::: Input data :::
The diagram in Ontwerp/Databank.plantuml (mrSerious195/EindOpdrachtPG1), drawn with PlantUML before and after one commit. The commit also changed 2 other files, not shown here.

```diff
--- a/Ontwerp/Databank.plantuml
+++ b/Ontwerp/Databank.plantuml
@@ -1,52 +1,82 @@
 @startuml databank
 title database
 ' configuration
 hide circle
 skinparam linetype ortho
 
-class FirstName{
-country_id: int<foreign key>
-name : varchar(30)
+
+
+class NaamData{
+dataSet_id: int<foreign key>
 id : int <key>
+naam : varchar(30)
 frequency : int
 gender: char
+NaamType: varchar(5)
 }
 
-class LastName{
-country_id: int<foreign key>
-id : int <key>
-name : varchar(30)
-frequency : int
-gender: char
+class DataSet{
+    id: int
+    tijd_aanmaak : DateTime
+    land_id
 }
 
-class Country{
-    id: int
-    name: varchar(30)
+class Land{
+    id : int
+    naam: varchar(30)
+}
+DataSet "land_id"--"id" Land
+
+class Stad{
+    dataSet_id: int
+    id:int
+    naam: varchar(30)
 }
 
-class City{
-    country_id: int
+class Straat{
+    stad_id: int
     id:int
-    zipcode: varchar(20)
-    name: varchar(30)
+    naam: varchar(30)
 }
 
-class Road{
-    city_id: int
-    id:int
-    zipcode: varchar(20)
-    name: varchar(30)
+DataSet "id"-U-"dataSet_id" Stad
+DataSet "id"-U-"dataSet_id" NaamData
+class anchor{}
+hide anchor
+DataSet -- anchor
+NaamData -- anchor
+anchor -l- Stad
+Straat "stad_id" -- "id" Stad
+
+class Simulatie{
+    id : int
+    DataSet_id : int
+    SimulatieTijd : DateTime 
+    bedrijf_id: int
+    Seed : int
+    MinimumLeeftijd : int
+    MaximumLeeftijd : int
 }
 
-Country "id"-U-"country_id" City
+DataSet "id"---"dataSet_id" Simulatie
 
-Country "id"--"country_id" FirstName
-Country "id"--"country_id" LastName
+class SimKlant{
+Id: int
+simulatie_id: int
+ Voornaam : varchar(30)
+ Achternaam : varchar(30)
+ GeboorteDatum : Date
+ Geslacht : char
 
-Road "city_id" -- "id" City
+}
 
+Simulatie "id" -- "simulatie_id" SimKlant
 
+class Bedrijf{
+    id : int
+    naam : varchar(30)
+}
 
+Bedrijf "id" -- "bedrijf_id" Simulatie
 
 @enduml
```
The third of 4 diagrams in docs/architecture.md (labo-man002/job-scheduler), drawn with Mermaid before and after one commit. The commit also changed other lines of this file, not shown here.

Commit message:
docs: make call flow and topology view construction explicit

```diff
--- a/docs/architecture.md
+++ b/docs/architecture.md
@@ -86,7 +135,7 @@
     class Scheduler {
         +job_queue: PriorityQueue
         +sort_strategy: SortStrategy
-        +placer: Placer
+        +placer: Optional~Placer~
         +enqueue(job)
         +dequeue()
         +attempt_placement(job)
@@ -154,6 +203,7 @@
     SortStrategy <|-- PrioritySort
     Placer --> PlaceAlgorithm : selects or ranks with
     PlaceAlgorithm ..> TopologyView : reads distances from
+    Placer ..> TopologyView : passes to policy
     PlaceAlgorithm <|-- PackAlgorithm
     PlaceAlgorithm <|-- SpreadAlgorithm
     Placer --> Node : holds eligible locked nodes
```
:::
Give back every record exactly.

Solution =>
The diagram in Ontwerp/Databank.plantuml (mrSerious195/EindOpdrachtPG1), drawn with PlantUML before and after one commit. The commit also changed 2 other files, not shown here.

```diff
--- a/Ontwerp/Databank.plantuml
+++ b/Ontwerp/Databank.plantuml
@@ -1,52 +1,82 @@
 @startuml databank
 title database
 ' configuration
 hide circle
 skinparam linetype ortho
 
-class FirstName{
-country_id: int<foreign key>
-name : varchar(30)
+
+
+class NaamData{
+dataSet_id: int<foreign key>
 id : int <key>
+naam : varchar(30)
 frequency : int
 gender: char
+NaamType: varchar(5)
 }
 
-class LastName{
-country_id: int<foreign key>
-id : int <key>
-name : varchar(30)
-frequency : int
-gender: char
+class DataSet{
+    id: int
+    tijd_aanmaak : DateTime
+    land_id
 }
 
-class Country{
-    id: int
-    name: varchar(30)
+class Land{
+    id : int
+    naam: varchar(30)
+}
+DataSet "land_id"--"id" Land
+
+class Stad{
+    dataSet_id: int
+    id:int
+    naam: varchar(30)
 }
 
-class City{
-    country_id: int
+class Straat{
+    stad_id: int
     id:int
-    zipcode: varchar(20)
-    name: varchar(30)
+    naam: varchar(30)
 }
 
-class Road{
-    city_id: int
-    id:int
-    zipcode: varchar(20)
-    name: varchar(30)
+DataSet "id"-U-"dataSet_id" Stad
+DataSet "id"-U-"dataSet_id" NaamData
+class anchor{}
+hide anchor
+DataSet -- anchor
+NaamData -- anchor
+anchor -l- Stad
+Straat "stad_id" -- "id" Stad
+
+class Simulatie{
+    id : int
+    DataSet_id : int
+    SimulatieTijd : DateTime 
+    bedrijf_id: int
+    Seed : int
+    MinimumLeeftijd : int
+    MaximumLeeftijd : int
 }
 
-Country "id"-U-"country_id" City
+DataSet "id"---"dataSet_id" Simulatie
 
-Country "id"--"country_id" FirstName
-Country "id"--"country_id" LastName
+class SimKlant{
+Id: int
+simulatie_id: int
+ Voornaam : varchar(30)
+ Achternaam : varchar(30)
+ GeboorteDatum : Date
+ Geslacht : char
 
-Road "city_id" -- "id" City
+}
 
+Simulatie "id" -- "simulatie_id" SimKlant
 
+class Bedrijf{
+    id : int
+    naam : varchar(30)
+}
 
+Bedrijf "id" -- "bedrijf_id" Simulatie
 
 @enduml
```
The third of 4 diagrams in docs/architecture.md (labo-man002/job-scheduler), drawn with Mermaid before and after one commit. The commit also changed other lines of this file, not shown here.

Commit message:
docs: make call flow and topology view construction explicit

```diff
--- a/docs/architecture.md
+++ b/docs/architecture.md
@@ -86,7 +135,7 @@
     class Scheduler {
         +job_queue: PriorityQueue
         +sort_strategy: SortStrategy
-        +placer: Placer
+        +placer: Optional~Placer~
         +enqueue(job)
         +dequeue()
         +attempt_placement(job)
@@ -154,6 +203,7 @@
     SortStrategy <|-- PrioritySort
     Placer --> PlaceAlgorithm : selects or ranks with
     PlaceAlgorithm ..> TopologyView : reads distances from
+    Placer ..> TopologyView : passes to policy
     PlaceAlgorithm <|-- PackAlgorithm
     PlaceAlgorithm <|-- SpreadAlgorithm
     Placer --> Node : holds eligible locked nodes
```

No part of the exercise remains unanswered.